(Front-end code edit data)

--- --- ---

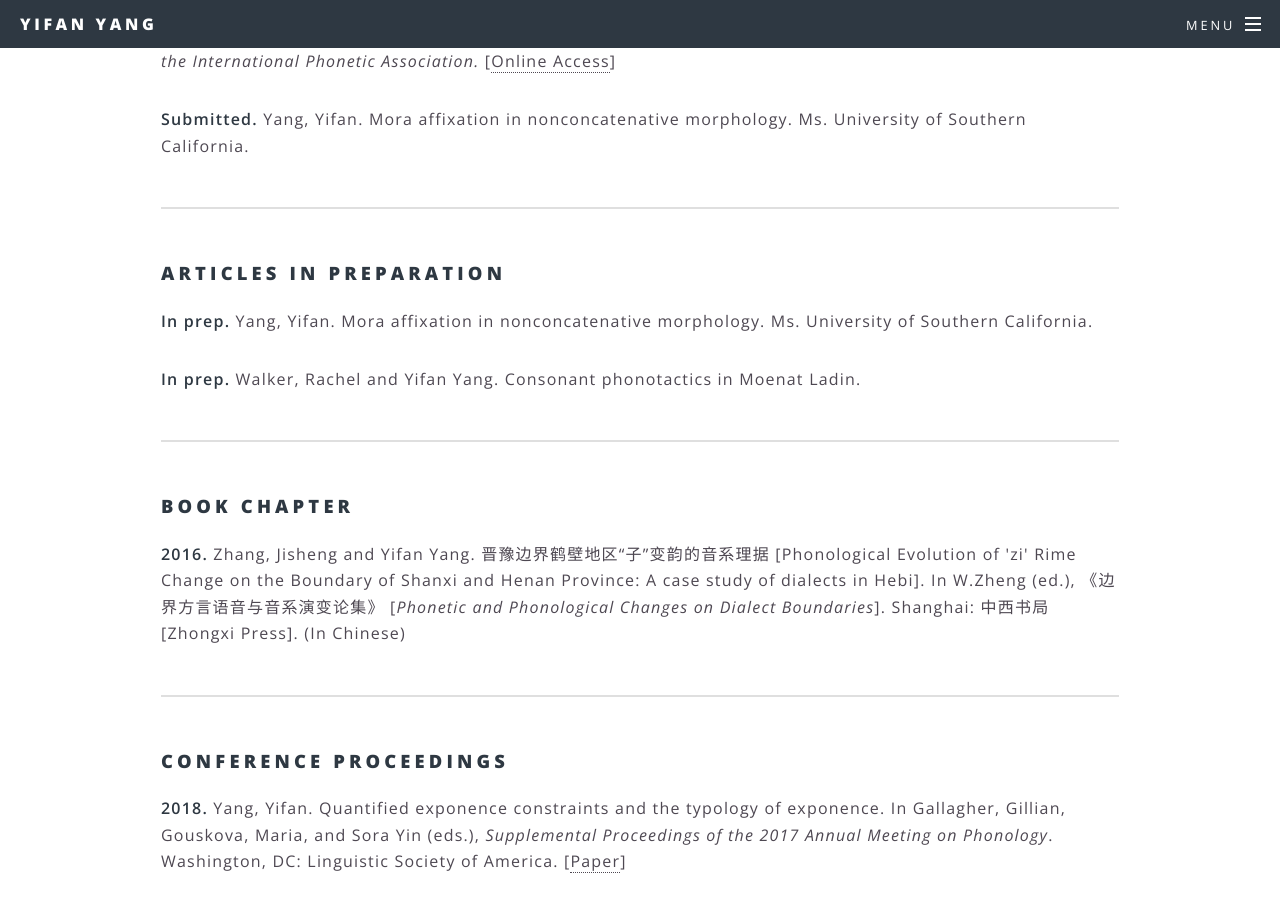
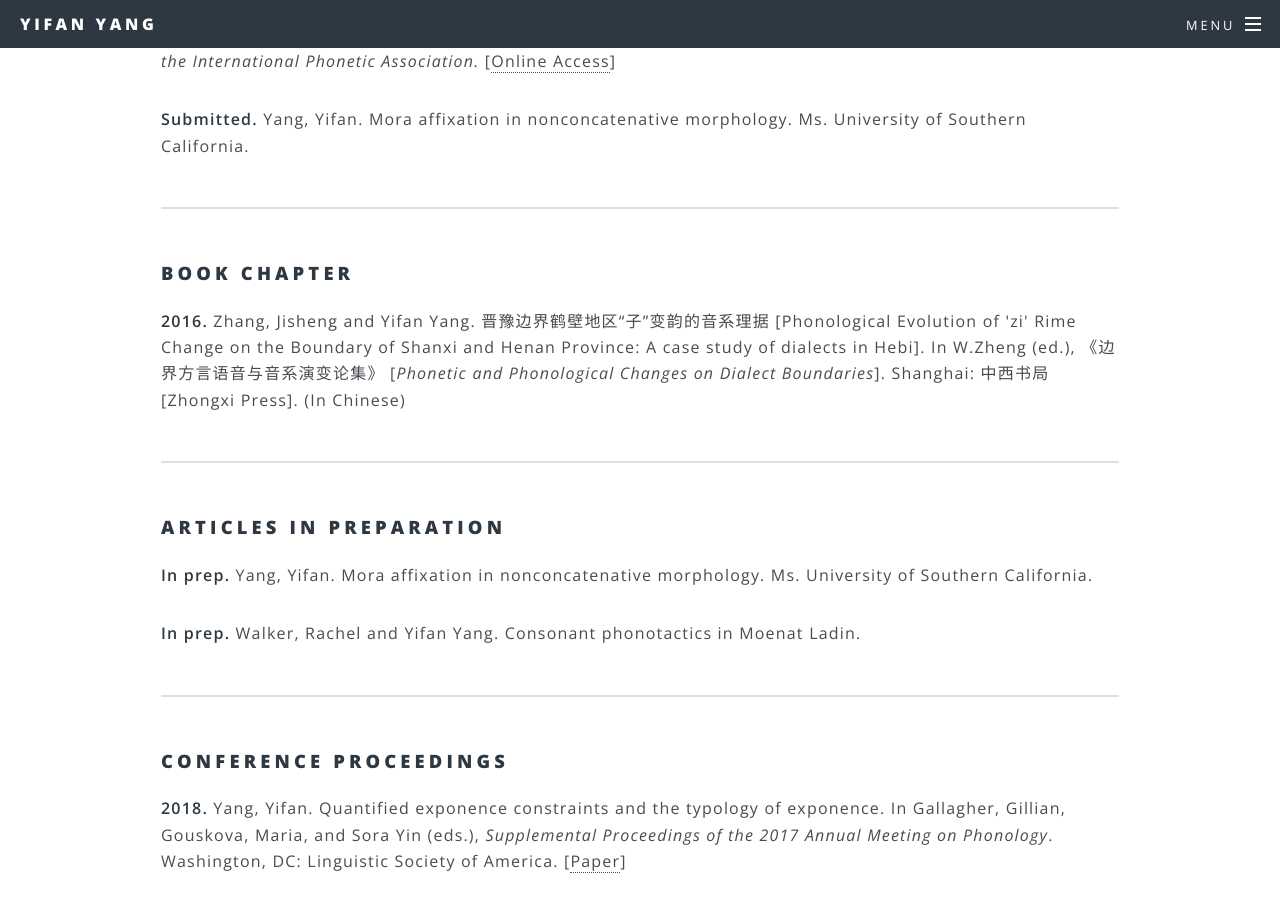
Before and after one commit to MuxuanHe/MuxuanHe, a Jekyll site: the page built from 2Papers.html, in a window 1280 px wide and 900 px high, scrolled down 545 px. Built offline with Jekyll 4.4.1, drawn with Linux system fonts in a browser that asks for light colours.

Commit message:
Update 2Papers.html

```diff
--- a/2Papers.html
+++ b/2Papers.html
@@ -33,18 +33,6 @@ title: Research
 
 			<section>
 				<header>
-					<h3>Articles in Preparation</h3>
-				</header>
-
-				<p><b>In prep.</b> Yang, Yifan. Mora affixation in nonconcatenative morphology.
-					Ms. University of Southern California.</p>
-
-				<p><b>In prep.</b> Walker, Rachel and Yifan Yang. Consonant phonotactics in Moenat Ladin.</p>
-
-			<hr />
-
-			<section>
-				<header>
 					<h3>Book Chapter</h3>
 				</header>
 
@@ -55,6 +43,18 @@ title: Research
 				[<i>Phonetic and Phonological Changes on Dialect Boundaries</i>].
 				Shanghai: 中西书局[Zhongxi Press]. (In Chinese)</p>
 			</section>
+
+			<hr />
+
+			<section>
+				<header>
+					<h3>Articles in Preparation</h3>
+				</header>
+
+				<p><b>In prep.</b> Yang, Yifan. Mora affixation in nonconcatenative morphology.
+					Ms. University of Southern California.</p>
+
+				<p><b>In prep.</b> Walker, Rachel and Yifan Yang. Consonant phonotactics in Moenat Ladin.</p>
 
 			<hr />
 
```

--- --- ---

Count the lines above that include the string "Mora". Write only the number.

2